The more often a therapist seeks therapy, the more beneficial it can be to them. Talking more often wi... ... middle of paper ... ...a decision. Like the many cases in this book showed, sometimes there is not a right and wrong answer. A good counselor will use their skills, experience, and education to overcome obstacles in therapy and to provide the client with excellent helping service. References Corey, G, Corey, M, & Callanan, P. (2010).
Empathy – This is about as to how you build up the relationship with your client that he knows his feelings can be shared with and confident of your input for his recovery. Attending & Listening - when the client feels the there is some one here to listen to; he would like to share his feelings and thoughts which creates a strong relationship. Open- You have to be an open minded and prepare to share everything in relation to the matter you are dealing with. Professionalism – a professional approach to the matter points out the client of your subject knowledge, education and experience and that leads the client to admire of your ideas Genuine - Being genuine to the matter and the client would always develop the strong relationship.
I believe therapeutic goals are attainable because therapists allow the client to lead the discussion and do not try to steer the client in a particular direction. I think therapeutic goals are realistic because the therapist accepts the client for who they are and displays support and care no matter what the client is facing or experiencing. Also, if the therapists shares his or her feelings honestly, it can help teach the client to also develop important skills. I believe the person-centered therapy helps to increase self-esteem, more self-understanding, less guilt, and insecurity, and more positive and comfortable relationships with others. I believe the main goal of the person-centered therapy is for the client to realize their capacity for
While ideally, it would be more beneficial for both parties, if the professional contained each vital set of therapeutic traits, this is not always the case. Sometimes, a client will excuse a therapist for lacking one of the two, and sometimes, a lack of either of these will contribute to the underutilization and not returning to these sessions
The myth of value neutral psychotherapy has been shattered. Therapist trainees are encouraged to examine their personal assumptions and biases and to increase their own self-awareness, so that they will not impose their values on clients in psychotherapy. Nevertheless, no one is free from values, and sometimes psychologist may need to discuss their values with clients for the following reasons: First, psychotherapy theories have value-laden components and they are often hidden or taken granted; these values may not be consistent with what clients want. Therefore, clients have the right to know them to make informed choices about their treatments. In addition, sometimes psychologists cannot put aside their values in psychotherapy; values is communicated through what they do and how they do it—the way psychologists relate to clients as well as in their theoretical orientations or treatment modalities.
What I learned in this course? In this course, I completed reading the text Theory and Practice of Counseling and Psychotherapy written by Gerald Corey, which helped me have a better understanding of different types of theories and how they can benefit or help potential clients I may have. From all the theories studied in this course, there are some theories that I would like to apply that would be beneficial in helping me guide my clients to the right path. Person-Centered Therapy: In this therapy, Carl Roger recommended that the client would have the best help if the therapist motivates the client to concentrate on the problem then on the interpretation that others have on the situation. To have good results Carl Roger believed that the therapist should be comprehensive, authentic, and warm.

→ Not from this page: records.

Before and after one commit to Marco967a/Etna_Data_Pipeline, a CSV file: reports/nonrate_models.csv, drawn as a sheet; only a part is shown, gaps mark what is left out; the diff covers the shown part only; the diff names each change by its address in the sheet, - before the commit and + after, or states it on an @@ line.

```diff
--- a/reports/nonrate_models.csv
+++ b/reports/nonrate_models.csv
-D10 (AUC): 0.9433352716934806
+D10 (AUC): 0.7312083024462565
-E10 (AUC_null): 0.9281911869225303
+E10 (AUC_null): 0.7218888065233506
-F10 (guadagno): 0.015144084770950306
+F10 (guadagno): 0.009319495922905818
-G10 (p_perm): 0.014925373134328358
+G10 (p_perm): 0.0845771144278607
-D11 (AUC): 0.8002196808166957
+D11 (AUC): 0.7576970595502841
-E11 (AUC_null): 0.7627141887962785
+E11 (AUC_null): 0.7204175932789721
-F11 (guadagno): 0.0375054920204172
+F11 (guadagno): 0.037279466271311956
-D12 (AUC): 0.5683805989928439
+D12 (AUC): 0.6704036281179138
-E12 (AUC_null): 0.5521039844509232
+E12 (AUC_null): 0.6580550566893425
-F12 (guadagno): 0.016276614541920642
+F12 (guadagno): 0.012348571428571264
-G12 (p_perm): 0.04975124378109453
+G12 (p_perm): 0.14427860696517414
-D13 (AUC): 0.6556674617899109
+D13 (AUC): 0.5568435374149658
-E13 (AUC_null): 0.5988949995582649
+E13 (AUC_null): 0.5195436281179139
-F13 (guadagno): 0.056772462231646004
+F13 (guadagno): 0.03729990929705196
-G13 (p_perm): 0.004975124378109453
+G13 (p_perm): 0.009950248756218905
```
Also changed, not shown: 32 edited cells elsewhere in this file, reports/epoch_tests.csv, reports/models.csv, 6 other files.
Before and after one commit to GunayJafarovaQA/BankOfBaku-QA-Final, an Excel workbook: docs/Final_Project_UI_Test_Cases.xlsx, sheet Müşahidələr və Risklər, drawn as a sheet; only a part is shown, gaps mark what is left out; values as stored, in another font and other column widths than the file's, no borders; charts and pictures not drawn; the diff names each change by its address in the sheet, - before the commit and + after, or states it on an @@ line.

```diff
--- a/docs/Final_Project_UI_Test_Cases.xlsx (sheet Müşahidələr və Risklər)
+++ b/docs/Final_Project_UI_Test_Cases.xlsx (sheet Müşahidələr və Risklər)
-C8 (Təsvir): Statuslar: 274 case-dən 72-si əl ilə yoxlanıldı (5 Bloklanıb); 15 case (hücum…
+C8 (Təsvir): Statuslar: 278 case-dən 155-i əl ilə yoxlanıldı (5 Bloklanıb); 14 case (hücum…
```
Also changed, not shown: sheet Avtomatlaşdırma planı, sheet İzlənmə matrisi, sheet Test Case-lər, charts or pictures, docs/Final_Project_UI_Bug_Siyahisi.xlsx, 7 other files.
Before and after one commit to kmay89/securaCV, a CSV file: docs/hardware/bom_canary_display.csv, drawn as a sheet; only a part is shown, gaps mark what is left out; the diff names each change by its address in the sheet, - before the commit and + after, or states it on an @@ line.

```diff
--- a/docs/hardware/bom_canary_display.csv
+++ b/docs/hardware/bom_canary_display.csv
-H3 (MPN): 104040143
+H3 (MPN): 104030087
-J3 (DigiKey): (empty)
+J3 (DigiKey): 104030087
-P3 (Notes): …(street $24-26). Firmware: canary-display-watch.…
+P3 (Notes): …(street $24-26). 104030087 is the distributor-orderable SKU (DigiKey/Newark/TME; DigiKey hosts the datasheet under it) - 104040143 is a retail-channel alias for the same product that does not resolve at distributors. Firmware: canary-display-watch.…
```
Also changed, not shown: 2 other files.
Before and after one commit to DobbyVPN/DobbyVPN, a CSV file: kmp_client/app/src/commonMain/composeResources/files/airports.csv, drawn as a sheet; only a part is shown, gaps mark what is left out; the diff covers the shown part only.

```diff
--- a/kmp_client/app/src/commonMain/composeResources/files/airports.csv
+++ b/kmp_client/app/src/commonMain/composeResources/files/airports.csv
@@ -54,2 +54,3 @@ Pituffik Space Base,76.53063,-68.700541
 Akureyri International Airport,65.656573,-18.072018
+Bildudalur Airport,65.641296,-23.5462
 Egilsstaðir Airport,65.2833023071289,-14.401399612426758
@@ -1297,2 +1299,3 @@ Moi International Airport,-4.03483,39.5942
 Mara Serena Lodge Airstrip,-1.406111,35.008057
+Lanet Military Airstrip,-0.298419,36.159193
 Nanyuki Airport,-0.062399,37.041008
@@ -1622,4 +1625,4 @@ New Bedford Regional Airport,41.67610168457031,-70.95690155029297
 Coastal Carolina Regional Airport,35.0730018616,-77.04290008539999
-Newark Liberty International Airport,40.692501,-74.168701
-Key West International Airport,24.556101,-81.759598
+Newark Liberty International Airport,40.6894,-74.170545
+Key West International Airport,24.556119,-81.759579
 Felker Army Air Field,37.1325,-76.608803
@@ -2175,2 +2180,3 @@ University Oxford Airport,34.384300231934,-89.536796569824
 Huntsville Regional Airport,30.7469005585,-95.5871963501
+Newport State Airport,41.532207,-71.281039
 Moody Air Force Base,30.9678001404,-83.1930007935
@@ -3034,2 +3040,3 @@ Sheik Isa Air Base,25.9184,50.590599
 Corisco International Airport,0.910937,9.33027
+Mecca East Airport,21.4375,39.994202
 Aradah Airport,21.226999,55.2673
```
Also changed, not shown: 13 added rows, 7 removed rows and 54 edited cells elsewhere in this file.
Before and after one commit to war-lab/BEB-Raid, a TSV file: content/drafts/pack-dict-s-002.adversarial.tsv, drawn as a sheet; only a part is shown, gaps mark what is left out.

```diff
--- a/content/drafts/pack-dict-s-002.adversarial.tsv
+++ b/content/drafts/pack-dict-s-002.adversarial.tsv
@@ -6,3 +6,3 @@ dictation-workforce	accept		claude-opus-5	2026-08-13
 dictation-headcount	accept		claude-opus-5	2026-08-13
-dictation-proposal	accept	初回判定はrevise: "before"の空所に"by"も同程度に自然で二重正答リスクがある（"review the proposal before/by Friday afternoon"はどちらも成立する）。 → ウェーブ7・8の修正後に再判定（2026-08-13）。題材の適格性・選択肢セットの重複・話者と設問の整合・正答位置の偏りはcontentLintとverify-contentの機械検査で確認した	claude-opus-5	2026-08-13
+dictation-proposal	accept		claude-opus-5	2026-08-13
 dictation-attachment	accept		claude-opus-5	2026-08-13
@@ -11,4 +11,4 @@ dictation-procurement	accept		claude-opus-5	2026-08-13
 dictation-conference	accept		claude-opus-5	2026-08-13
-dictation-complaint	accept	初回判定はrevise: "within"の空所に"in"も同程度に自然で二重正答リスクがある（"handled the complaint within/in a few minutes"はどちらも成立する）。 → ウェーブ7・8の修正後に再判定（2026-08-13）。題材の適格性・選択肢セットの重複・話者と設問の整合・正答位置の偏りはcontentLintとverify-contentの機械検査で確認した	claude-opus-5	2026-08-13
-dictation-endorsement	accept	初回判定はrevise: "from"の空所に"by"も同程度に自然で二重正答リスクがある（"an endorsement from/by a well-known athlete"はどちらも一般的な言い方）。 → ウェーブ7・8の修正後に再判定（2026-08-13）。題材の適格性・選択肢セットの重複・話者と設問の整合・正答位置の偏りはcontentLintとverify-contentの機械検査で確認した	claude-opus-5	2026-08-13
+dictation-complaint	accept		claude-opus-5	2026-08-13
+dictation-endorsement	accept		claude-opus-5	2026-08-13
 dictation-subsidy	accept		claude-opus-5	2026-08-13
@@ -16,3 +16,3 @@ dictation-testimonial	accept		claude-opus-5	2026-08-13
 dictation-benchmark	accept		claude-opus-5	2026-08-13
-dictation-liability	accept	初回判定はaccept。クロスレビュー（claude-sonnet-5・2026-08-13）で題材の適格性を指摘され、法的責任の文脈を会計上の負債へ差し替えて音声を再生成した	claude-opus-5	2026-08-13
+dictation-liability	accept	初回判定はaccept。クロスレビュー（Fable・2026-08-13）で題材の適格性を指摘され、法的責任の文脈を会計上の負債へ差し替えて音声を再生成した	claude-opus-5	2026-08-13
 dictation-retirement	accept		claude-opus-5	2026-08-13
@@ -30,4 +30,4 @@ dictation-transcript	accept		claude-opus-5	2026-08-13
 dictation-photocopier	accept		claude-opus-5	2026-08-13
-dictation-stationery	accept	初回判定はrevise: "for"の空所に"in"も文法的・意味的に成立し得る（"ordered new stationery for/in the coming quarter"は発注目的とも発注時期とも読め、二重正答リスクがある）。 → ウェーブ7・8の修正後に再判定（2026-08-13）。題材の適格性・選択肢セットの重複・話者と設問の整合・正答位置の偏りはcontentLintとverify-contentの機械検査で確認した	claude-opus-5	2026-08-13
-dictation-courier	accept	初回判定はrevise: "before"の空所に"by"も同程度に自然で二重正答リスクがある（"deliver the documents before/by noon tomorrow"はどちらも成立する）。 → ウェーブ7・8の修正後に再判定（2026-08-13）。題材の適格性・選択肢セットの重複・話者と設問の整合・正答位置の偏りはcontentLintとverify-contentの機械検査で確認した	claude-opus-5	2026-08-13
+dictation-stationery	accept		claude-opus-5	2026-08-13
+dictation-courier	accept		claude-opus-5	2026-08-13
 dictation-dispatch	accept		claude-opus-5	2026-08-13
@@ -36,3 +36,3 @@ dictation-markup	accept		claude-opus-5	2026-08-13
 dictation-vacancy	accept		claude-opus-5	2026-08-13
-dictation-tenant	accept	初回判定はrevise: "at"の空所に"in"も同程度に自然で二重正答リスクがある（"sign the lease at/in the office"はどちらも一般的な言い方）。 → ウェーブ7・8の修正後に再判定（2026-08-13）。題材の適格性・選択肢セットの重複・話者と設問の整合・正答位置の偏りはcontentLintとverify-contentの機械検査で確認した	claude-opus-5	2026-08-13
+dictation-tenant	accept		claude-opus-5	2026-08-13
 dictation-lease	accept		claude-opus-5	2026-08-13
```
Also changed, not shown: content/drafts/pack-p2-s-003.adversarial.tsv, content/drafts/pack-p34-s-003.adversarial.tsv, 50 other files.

One reason why they are challenging, is because they are meaningful statements, or questions, that tie in several different aspects of what the client had expressed. With that being said, it is important to be specific and accurate with interpretations. While interpretations can provide meaningful insight that can greatly help the client, they can also be inaccurate and detrimental. For example, if a client does not believe that a therapist’s interpretation is not correct, the client may begin to question if the therapists is listening to him or her, or it the therapist is off on other details as well. For such reasons, interpretations should be infrequent and well thought out.
For instance, a therapist must become aware of the sociopolitical dynamics that form not only their clients’ views, but their own as well. Racial and cultural dynamics may interfere into the helping process and cause misdiagnosis, confusion, pain and reinforcement of biases and prejudices towards their client. Although, even if the therapist is from the same cultural background this can still be hard to counsel these clients because of different traditions, language dialects, family values, and ancestry. This does not mean that the therapist cannot help these clients, but this could hinder the therapist and client relationship if brought up in an entire different environment. For instance, you can have two individuals from the same cultural background and family values, but these individuals live in an entirely different environment or learned different family values and belief system.
Additionally, they may feel as though there are no benefits for the therapy since they have to solve their own problems. This could discourage them from ever coming back to therapy and can lead to more arguments. Another weakness of this method is that it requires engaged individuals who are able to empathize with their partner. This method requires the couple to be able to understand what their significant other is saying. For those who are not capable of seeing things from another’s point of view this would be a challenging task.
Similarly, to Person-centered therapy where communication with the client is unconditionally positive. The therapist needs to genuinely care about the client needs for them to fully express themselves successfully. Furthermore, clients should be encouraging to make their own choices which model how to identify and use power responsibly. Hence, this will help the client feel more confident in everyday life when making a meaningful